[Provided data Boundary: Start]

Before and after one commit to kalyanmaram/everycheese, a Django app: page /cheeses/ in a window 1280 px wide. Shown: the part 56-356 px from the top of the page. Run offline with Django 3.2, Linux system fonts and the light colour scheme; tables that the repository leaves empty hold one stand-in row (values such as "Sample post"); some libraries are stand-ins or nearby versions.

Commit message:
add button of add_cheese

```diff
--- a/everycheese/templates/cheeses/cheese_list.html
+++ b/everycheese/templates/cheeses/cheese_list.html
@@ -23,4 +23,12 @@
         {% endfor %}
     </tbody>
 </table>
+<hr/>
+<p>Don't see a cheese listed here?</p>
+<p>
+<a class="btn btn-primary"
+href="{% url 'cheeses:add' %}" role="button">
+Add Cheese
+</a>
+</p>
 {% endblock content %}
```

[Provided data Boundary: End]
[Provided data Boundary: Start]

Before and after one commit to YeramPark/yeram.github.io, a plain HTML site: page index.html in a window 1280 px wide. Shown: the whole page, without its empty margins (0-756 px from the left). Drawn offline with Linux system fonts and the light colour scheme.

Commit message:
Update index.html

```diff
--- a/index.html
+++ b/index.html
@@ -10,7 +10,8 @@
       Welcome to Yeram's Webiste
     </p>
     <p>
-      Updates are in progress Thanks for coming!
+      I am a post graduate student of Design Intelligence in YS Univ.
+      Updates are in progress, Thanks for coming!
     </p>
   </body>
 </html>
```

[Provided data Boundary: End]
[Provided data Boundary: Start]

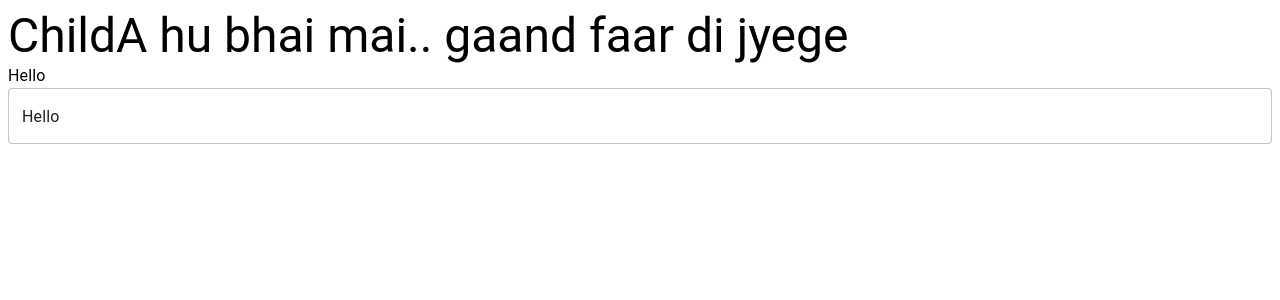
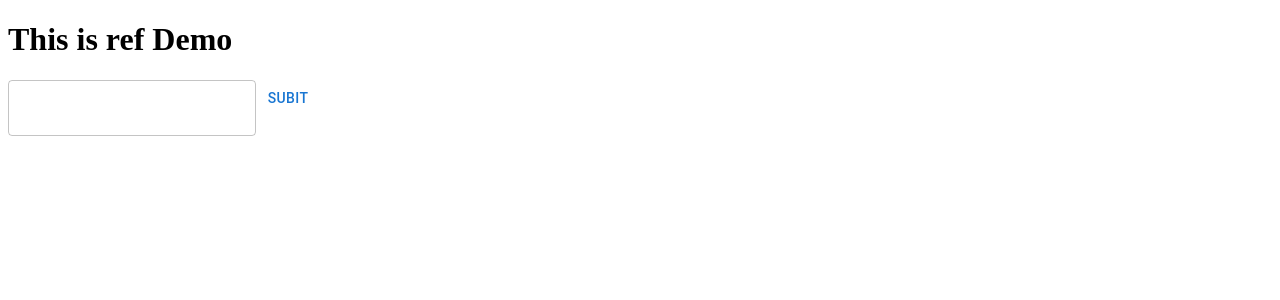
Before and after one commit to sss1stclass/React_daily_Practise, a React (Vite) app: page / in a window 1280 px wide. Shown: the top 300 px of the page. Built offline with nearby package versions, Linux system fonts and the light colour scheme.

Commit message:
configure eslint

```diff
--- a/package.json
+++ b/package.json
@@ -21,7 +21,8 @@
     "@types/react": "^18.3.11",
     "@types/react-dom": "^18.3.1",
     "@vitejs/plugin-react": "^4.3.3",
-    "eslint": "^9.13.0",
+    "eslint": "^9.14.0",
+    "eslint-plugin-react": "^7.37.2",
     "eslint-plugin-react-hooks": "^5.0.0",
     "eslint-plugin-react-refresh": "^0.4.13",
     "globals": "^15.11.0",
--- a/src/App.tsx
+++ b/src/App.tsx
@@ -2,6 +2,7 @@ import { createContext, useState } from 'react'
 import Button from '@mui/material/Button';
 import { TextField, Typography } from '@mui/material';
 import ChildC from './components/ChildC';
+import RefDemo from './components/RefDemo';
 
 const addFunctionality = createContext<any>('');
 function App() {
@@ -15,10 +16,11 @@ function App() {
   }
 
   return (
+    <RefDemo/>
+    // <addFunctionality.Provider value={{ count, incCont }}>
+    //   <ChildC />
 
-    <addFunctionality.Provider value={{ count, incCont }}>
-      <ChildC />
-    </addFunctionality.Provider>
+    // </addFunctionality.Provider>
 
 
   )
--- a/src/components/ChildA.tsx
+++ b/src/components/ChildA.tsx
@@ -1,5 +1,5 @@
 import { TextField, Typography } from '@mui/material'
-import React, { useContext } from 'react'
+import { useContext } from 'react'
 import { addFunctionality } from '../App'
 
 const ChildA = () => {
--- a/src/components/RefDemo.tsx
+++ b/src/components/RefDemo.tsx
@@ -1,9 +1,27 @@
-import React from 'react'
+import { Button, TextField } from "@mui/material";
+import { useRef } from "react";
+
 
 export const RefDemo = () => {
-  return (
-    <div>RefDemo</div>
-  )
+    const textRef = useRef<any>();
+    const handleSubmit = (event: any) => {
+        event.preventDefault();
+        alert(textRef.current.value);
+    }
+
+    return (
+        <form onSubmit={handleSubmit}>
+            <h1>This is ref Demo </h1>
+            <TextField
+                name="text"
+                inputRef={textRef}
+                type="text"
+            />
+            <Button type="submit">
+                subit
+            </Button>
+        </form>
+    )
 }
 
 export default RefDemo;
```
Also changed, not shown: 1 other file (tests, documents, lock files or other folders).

[Provided data Boundary: End]

● **Problem to work on**: Show every line in the entries above that contains the string "html".

● **Solution to this task**:
--- a/everycheese/templates/cheeses/cheese_list.html
+++ b/everycheese/templates/cheeses/cheese_list.html
Before and after one commit to YeramPark/yeram.github.io, a plain HTML site: page index.html in a window 1280 px wide. Shown: the whole page, without its empty margins (0-756 px from the left). Drawn offline with Linux system fonts and the light colour scheme.
Update index.html
--- a/index.html
+++ b/index.html
 </html>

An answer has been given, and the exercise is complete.